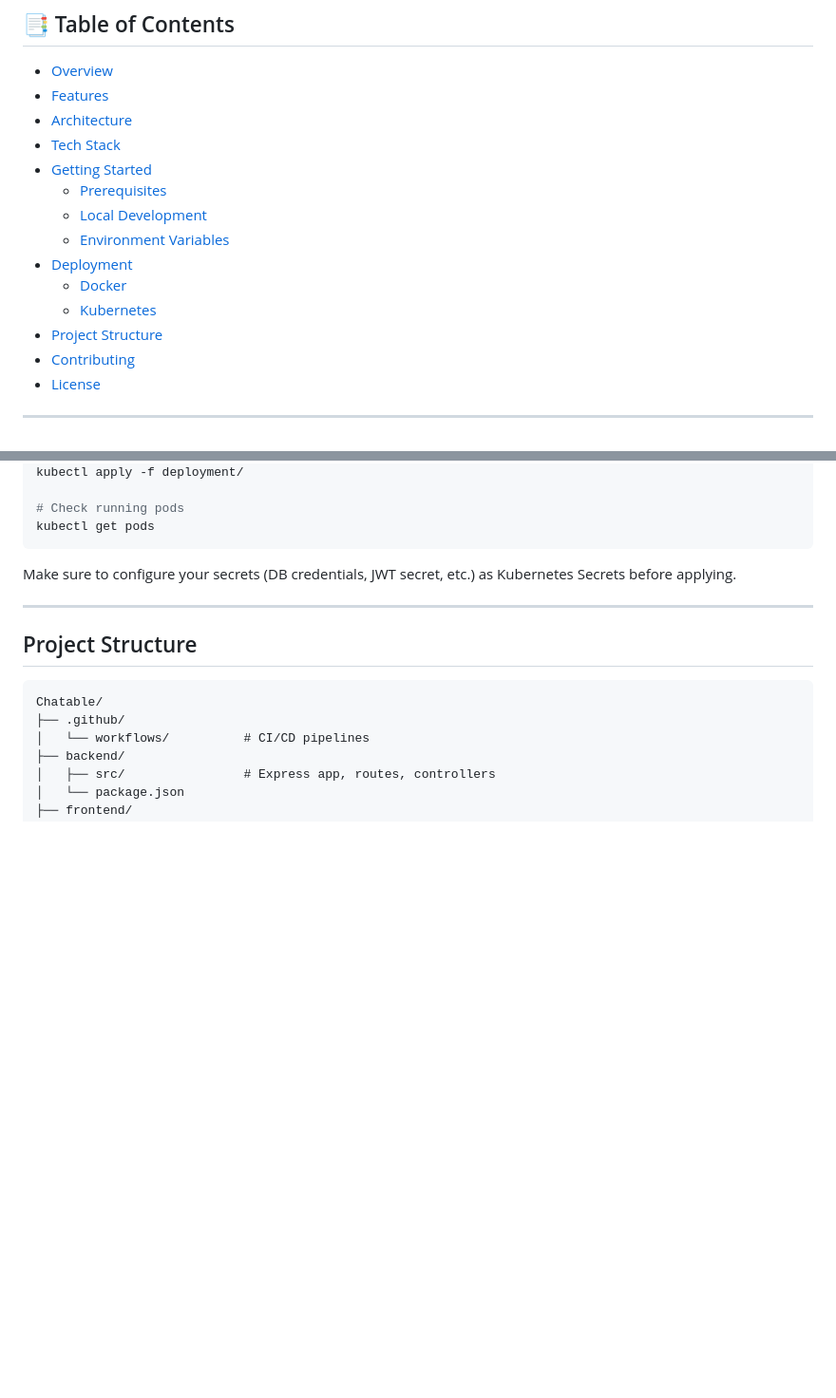
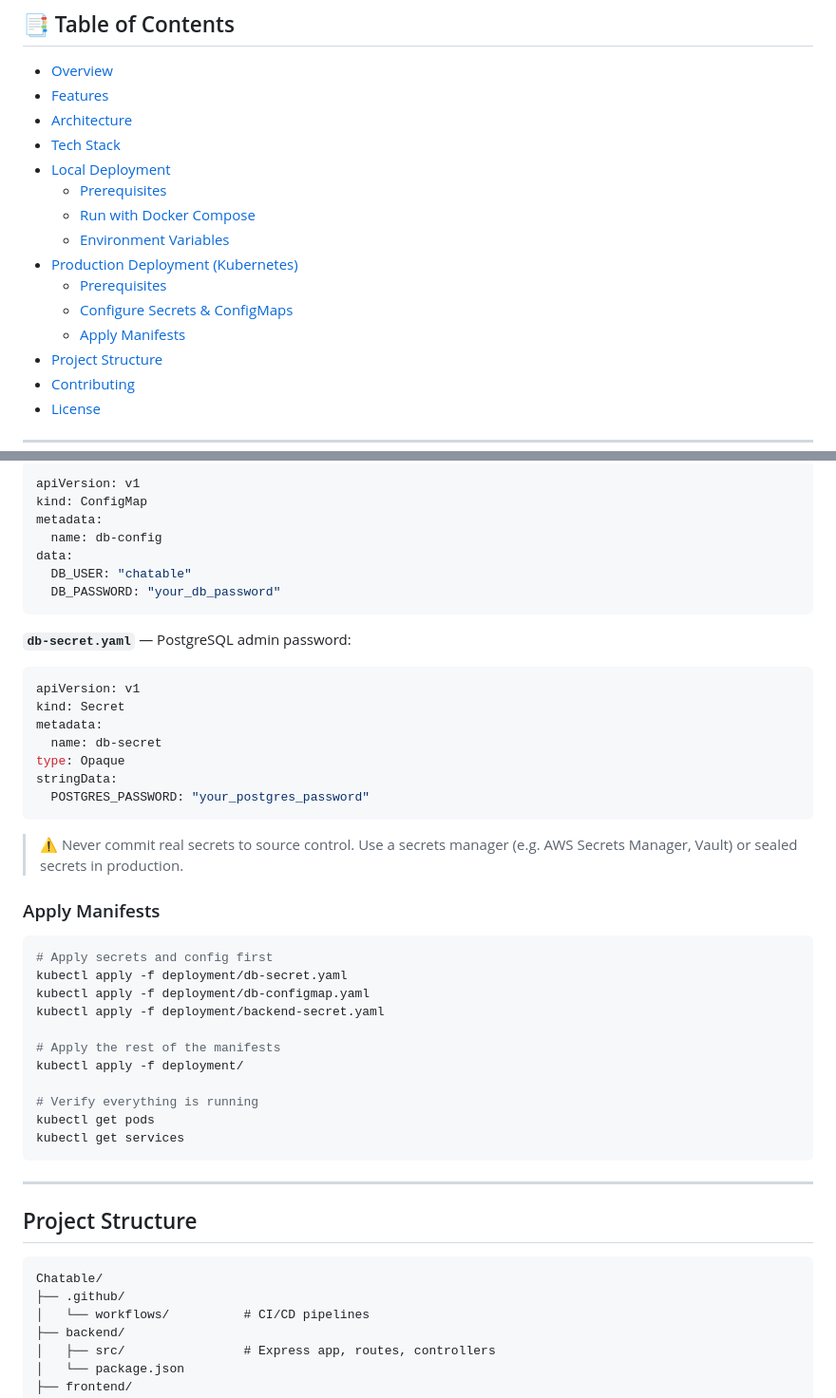
Before and after one commit to nadav111/Chatable, a Markdown page: README.md, 2 parts joined by grey strips. Shown at 95% size. Rendered like a GitHub page; blank space fills up the shorter version.

````diff
--- a/README.md
+++ b/README.md
@@ -19,13 +19,14 @@
 - [Features](#features)
 - [Architecture](#architecture)
 - [Tech Stack](#tech-stack)
-- [Getting Started](#getting-started)
+- [Local Deployment](#local-deployment)
   - [Prerequisites](#prerequisites)
-  - [Local Development](#local-development)
+  - [Run with Docker Compose](#run-with-docker-compose)
   - [Environment Variables](#environment-variables)
-- [Deployment](#deployment)
-  - [Docker](#docker)
-  - [Kubernetes](#kubernetes)
+- [Production Deployment (Kubernetes)](#production-deployment-kubernetes)
+  - [Prerequisites](#prerequisites-1)
+  - [Configure Secrets & ConfigMaps](#configure-secrets--configmaps)
+  - [Apply Manifests](#apply-manifests)
 - [Project Structure](#project-structure)
 - [Contributing](#contributing)
 - [License](#license)
@@ -167,10 +160,42 @@ Kubernetes manifests are located in the `deployment/` directory.
+```yaml
+apiVersion: v1
+kind: ConfigMap
+metadata:
+  name: db-config
+data:
+  DB_USER: "chatable"
+  DB_PASSWORD: "your_db_password"
+```
+
+**`db-secret.yaml`** — PostgreSQL admin password:
+
+```yaml
+apiVersion: v1
+kind: Secret
+metadata:
+  name: db-secret
+type: Opaque
+stringData:
+  POSTGRES_PASSWORD: "your_postgres_password"
+```
+
+> ⚠️ Never commit real secrets to source control. Use a secrets manager (e.g. AWS Secrets Manager, Vault) or sealed secrets in production.
+
+### Apply Manifests
+
+```bash
+# Apply secrets and config first
+kubectl apply -f deployment/db-secret.yaml
+kubectl apply -f deployment/db-configmap.yaml
+kubectl apply -f deployment/backend-secret.yaml
+
+# Apply the rest of the manifests
 kubectl apply -f deployment/
 
-# Check running pods
+# Verify everything is running
 kubectl get pods
+kubectl get services
 ```
-
-Make sure to configure your secrets (DB credentials, JWT secret, etc.) as Kubernetes Secrets before applying.
 
 ---
 
````
Also changed, not shown: other parts of README.md (+57 -65 lines).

**Description of the task:** Report every line of the material above in which "Kubernetes" appears.

**Answer to this problem:**
-  - [Kubernetes](#kubernetes)
+- [Production Deployment (Kubernetes)](#production-deployment-kubernetes)
@@ -167,10 +160,42 @@ Kubernetes manifests are located in the `deployment/` directory.
-Make sure to configure your secrets (DB credentials, JWT secret, etc.) as Kubernetes Secrets before applying.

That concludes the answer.